Check out the video below to learn more about emotional intelligence.
Emotional intelligence is not simply whether or not someone is emotional, but rather how well they handle their interpersonal skills and the emotions of others. Emotional intelligence is extremely important in the workplace to reduce conflict and create a more stable and effective workplace environment.
According to psychologists Peter Salovey and John D. Mayer, there are four levels included in emotional intelligence. These four levels are perceiving emotions, reasoning with emotions, understanding emotions, and managing emotions. Perception, reason, understanding, and management are all important skills that need to be considered when determining emotional intelligence. Being able to navigate these four levels is indicative of a person with high emotional intelligence. Oftentimes people think of intelligence and emotion as mutually exclusive skills; however, emotional intelligence is an extremely important form of intelligence that determines a person’s interpersonal skills, ability to work well with others, problem solve, and build relationships. Each of these skills are extremely effective and valuable in the workplace and help to foster a productive and engaged work environment.
The workday requires a large number of decisions that need to be made. Many of these decisions are emotionally charged in some way, with passion and opinions behind them. Employees with strong emotional intelligence are more likely to make rational and well-thought-out decisions. Emotional intelligence is an extremely desirable trait for new and tenured employees alike. Many companies ask behavioral based interview questions in order to assess emotional intelligence and make better informed hiring decisions. These companies understand the value of emotionally intelligent individuals and the positive impact they can have on a workforce. With international expansion and globalization becoming more and more relevant, emotional intelligence is more valuable than ever, allowing companies to better breech cultural differences and the complex ways in which other cultures express their emotions.
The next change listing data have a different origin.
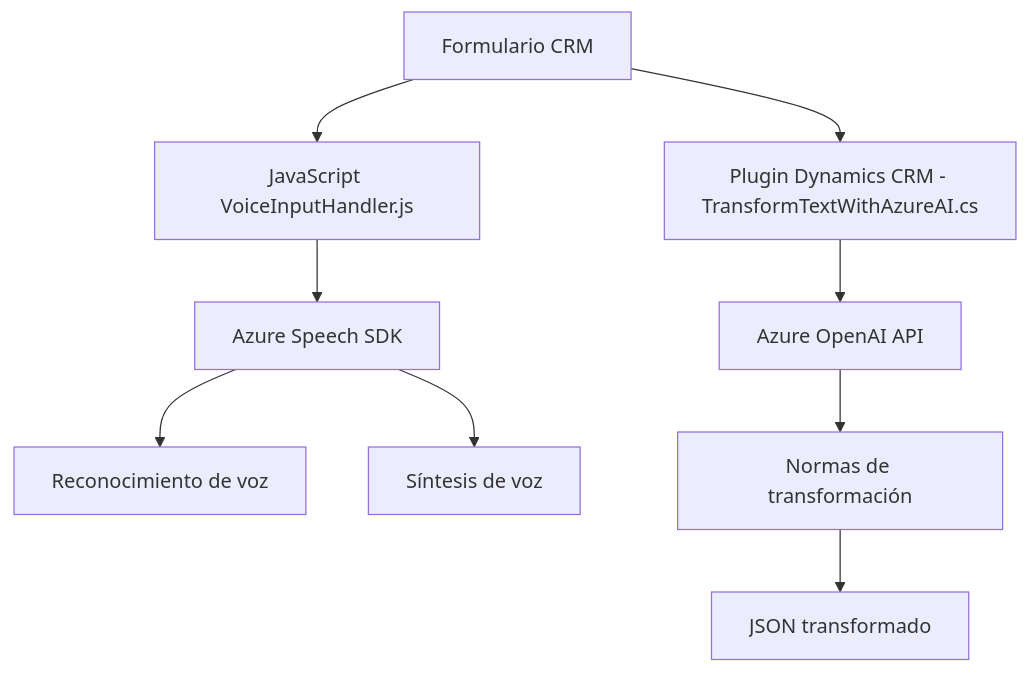
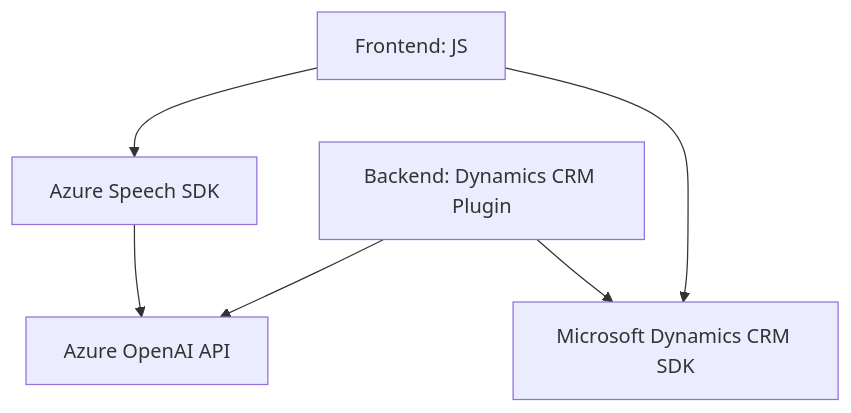
Before and after one commit to blopezdm/NETCORE_BILBAO2025: the diagram in README.md, drawn with Mermaid. The commit also changed other lines of this file, not shown here.

````diff
--- a/README.md
+++ b/README.md
@@ -51,11 +58,14 @@
 ```mermaid
 graph TD
-    A["Formulario CRM"] --> B["JavaScript VoiceInputHandler.js"]
-    B-->C["Azure Speech SDK"]
-    C-->D["Reconocimiento de voz"]
-    C-->E["Síntesis de voz"]
-    A-->F["Plugin Dynamics CRM - TransformTextWithAzureAI.cs"]
-    F-->G["Azure OpenAI API"]
-    G-->H["Normas de transformación"]
-    H-->I["JSON transformado"]
+    A["Frontend: JS"]
+    B["Backend: Dynamics CRM Plugin"]
+    C["Azure Speech SDK"]
+    D["Azure OpenAI API"]
+    E["Microsoft Dynamics CRM SDK"]
+
+    A --> C
+    A --> E
+    B --> D
+    B --> E
+    C --> D
 ```
````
Although emotional intelligence can be explained and presented through training events, at the end of the day, it is up to each individual to grow and develop their own emotional intelligence. Emotional intelligence cannot be taught in a classroom, but is instead developed through everyday life and interactions with others. Since each individual is responsible for their own emotional intelligence, making smart hiring choices and considering how an individual will affect team dynamics is essential to building a strong, emotionally intelligent team.
- Cherry, Kendra. "Utilizing emotional Intelligence in the Workplace." VeryWellMind. August 27, 2019. Accessed October 29, 2019. ↵
Contributors and Attributions
- Emotional Intelligence. Authored by: Freedom Learning Group. Provided by: Lumen Learning. License: CC BY: Attribution
- Untitled. Authored by: Gordon Johnson. Provided by: Pixabay. Located at: pixabay.com/vectors/unknown-think-contemplate-thought-1769656/. License: CC0: No Rights Reserved. License Terms: Pixabay License
- What is Emotional Intelligence?. Authored by: The School of Life. Located at: https://youtu.be/LgUCyWhJf6s. License: All Rights Reserved. License Terms: Standard YouTube License